Putting South Pointe football in human years, the Stallions - in their fifth season of varsity football - would be in kindergarten.
But considering where coach Bobby Carroll's team has been and what he, his assistants and an overload of talented players have accomplished in such a short time, South Pointe is more like a straight-A student preparing to graduate from high school.
They can add another page to their resume at 7:30 tonight, playing a home game against Region 4-AAA rival Fairfield Central for the Upper State championship.
The graduation gift would be a trip to the state championship game Dec. 4 at USC's Williams-Brice Stadium against the the winner of tonight's Myrtle Beach at Bluffton game.
Both teams are 12-1. South Pointe is ranked No. 1 in Class AAA.
"When you get this deep into the season, if you don't know how to block and tackle, if you don't know the plays, you don't need to be playing,'' said Carroll."Usually with a game like this one, you take it a little easier to avoid injuries at practice.
"But Fairfield is a physical team, and we felt we had to put on the pads and do some hitting this week. But we've used quick whistles; trying to keep our guys standing up to make sure nobody got hurt.''
Tonight's game is the second of the season between the Stallions and Griffins. They played on Oct. 15 in Winnsboro, with the region title pretty much going to the winner.
It was not the best-looking of games his team played this season, Carroll admits, pointing to the Stallions' five turnovers, but the 17-7 win was a turning point for his young team.
Starting quarterback Tay Hicklin was ejected late in the first half, and backup Devin Pearson finished under center. He accounted for the turnovers, but the next week Pearson rushed for 277 yards and three touchdowns in a win over a good Chester squad.
Since then, the Stallions have developed more offensive consistency, with Hicklin's move to wide receiver helping, too, because he also is one of the team's top defensive backs.
South Pointe is an explosive team capable of scoring on either side of the ball. The Stallions have scored 50 or more points in six games. They have outscored their opponents 503-160, including a run of 119-27 in three playoff games.
"We are a different team than the first time we played (Fairfield Central), but so are they,'' Carroll said. "The have gone away from the shotgun and four wides to running more two-back and power-I sets.
"But they are still very physical, and we have to be prepared for that.''
This is the third straight year the Stallions have made it to this round of the playoffs. The did it in 2008 as a Class AAAA Division II team and beat Berkeley a week before knocking off rival Northwestern in the championship game.

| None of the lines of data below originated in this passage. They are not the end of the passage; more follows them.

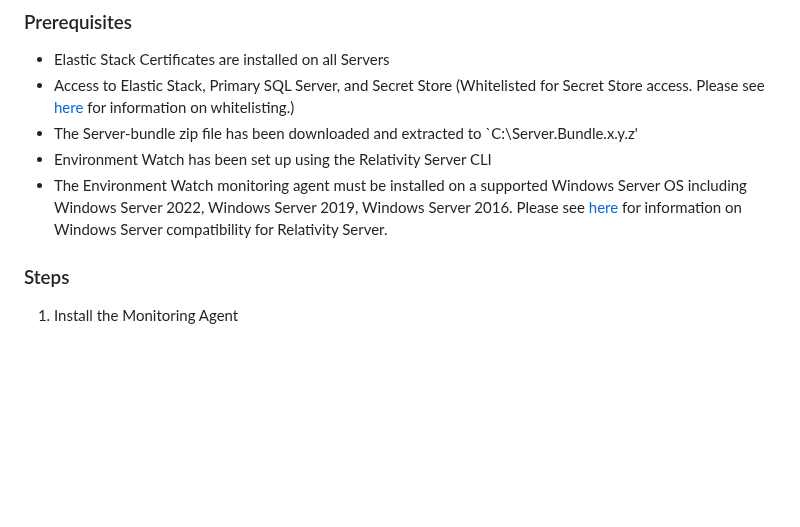
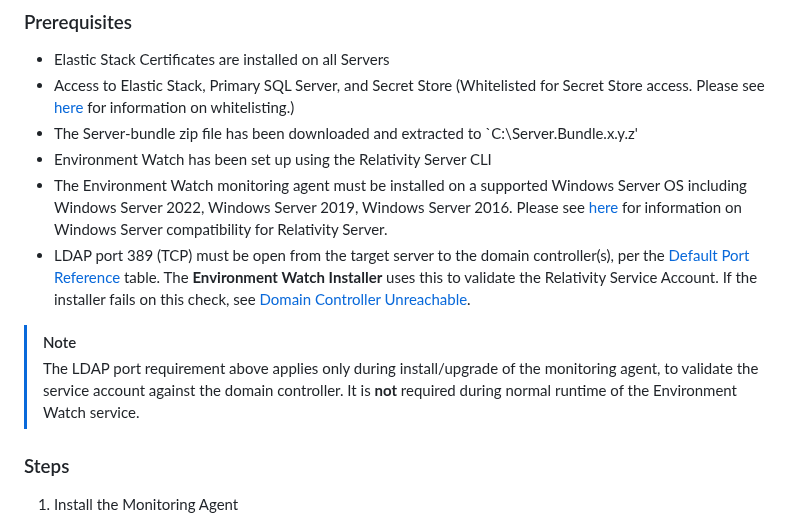
Before and after one commit to relativitydev/server-bundle-release, a Markdown page: elastic-stack-setup/elastic-stack-setup-02-environment-watch/ew-01-install-monitoring-agents.md, the part around the change. Drawn GitHub-style; blank space fills up the shorter version.

```diff
--- a/elastic-stack-setup/elastic-stack-setup-02-environment-watch/ew-01-install-monitoring-agents.md
+++ b/elastic-stack-setup/elastic-stack-setup-02-environment-watch/ew-01-install-monitoring-agents.md
@@ -13,6 +13,10 @@ This document outlines the steps to install the Environment Watch monitoring age
 - The Server-bundle zip file has been downloaded and extracted to `C:\Server.Bundle.x.y.z'
 - Environment Watch has been set up using the Relativity Server CLI
 - The Environment Watch monitoring agent must be installed on a supported Windows Server OS including Windows Server 2022, Windows Server 2019, Windows Server 2016. Please see [here](https://help.relativity.com/Server2024/Content/Installing_and_Upgrading/System_requirements/Compatibility_matrix.htm#Relativitysystemrequirementsmatrix) for information on Windows Server compatibility for Relativity Server.
+- LDAP port 389 (TCP) must be open from the target server to the domain controller(s), per the [Default Port Reference](../troubleshooting/pre-requisite-troubleshooting.md#default-port-reference) table. The **Environment Watch Installer** uses this to validate the Relativity Service Account. If the installer fails on this check, see [Domain Controller Unreachable](../troubleshooting/monitoring-agent-and-otel-collector.md#domain-controller-unreachable).
+
+> [!NOTE]
+> The LDAP port requirement above applies only during install/upgrade of the monitoring agent, to validate the service account against the domain controller. It is **not** required during normal runtime of the Environment Watch service.
 
 ### Steps
 
```
Also changed, not shown: elastic-stack-setup/troubleshooting/monitoring-agent-and-otel-collector.md (+16 -0 lines), elastic-stack-setup/troubleshooting/pre-requisite-troubleshooting.md (+1 -0 lines), resources/troubleshooting-images/ldap-port-error.png (added).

South Pointe was still in Class AAAA last year and on the brink of going back, but the Stallions lost to Northwestern and missed the finals.
Carroll has told his players not to worry about what happened last year and to concentrate on the game at hand, but one Stallion said it's hard not to make a comparison.
South Pointe beat Northwestern 30-7 last year in the regular season. The Trojans won the rematch 24-7 and went back to the state finals instead of the Stallions.
"We don't worry about that because it's done,'' senior defensive back Trey Mackey said. "But you think about it only because you want to make sure it doesn't go the same way this year.
"Fairfield Central is a good team, can beat anybody, and they are the most physical team we've played. After our first game, I think everyone on our team was sore. But I'm thinking it had to be the same way for them.''
South Pointe was 3-8 its first varsity season in 2006, playing without seniors. Since then, Carroll has led his team to a 46-9 mark, including 15-0 in the 2008 championship year.
Fairfield Central has long been a Class AAA power. The Griffins have five region titles and a pair of state championships - 1996 and 1997 - since 1996.
When it comes to being physical, South Pointe can bring it with the best of them. Defensive end Jadeveon Clowney is considered the nation's top overall player and has his pick of schools at the next level. Gerald Dixon is on the opposite end and is very popular with Division I coaches.
"We're extremely lucky to be practicing on Thanksgiving again, to play (tonight) in another Turkey Bowl,'' Carroll said.
"We hope we have everything straightened out, have our guys ready to play.
"When you make mistakes like we did in our first meeting, five turnovers, it drops your chances of winning by 85 percent. We were lucky to hold on and win that one. But we like to think it also had a lot to do with how bad our players wanted it.''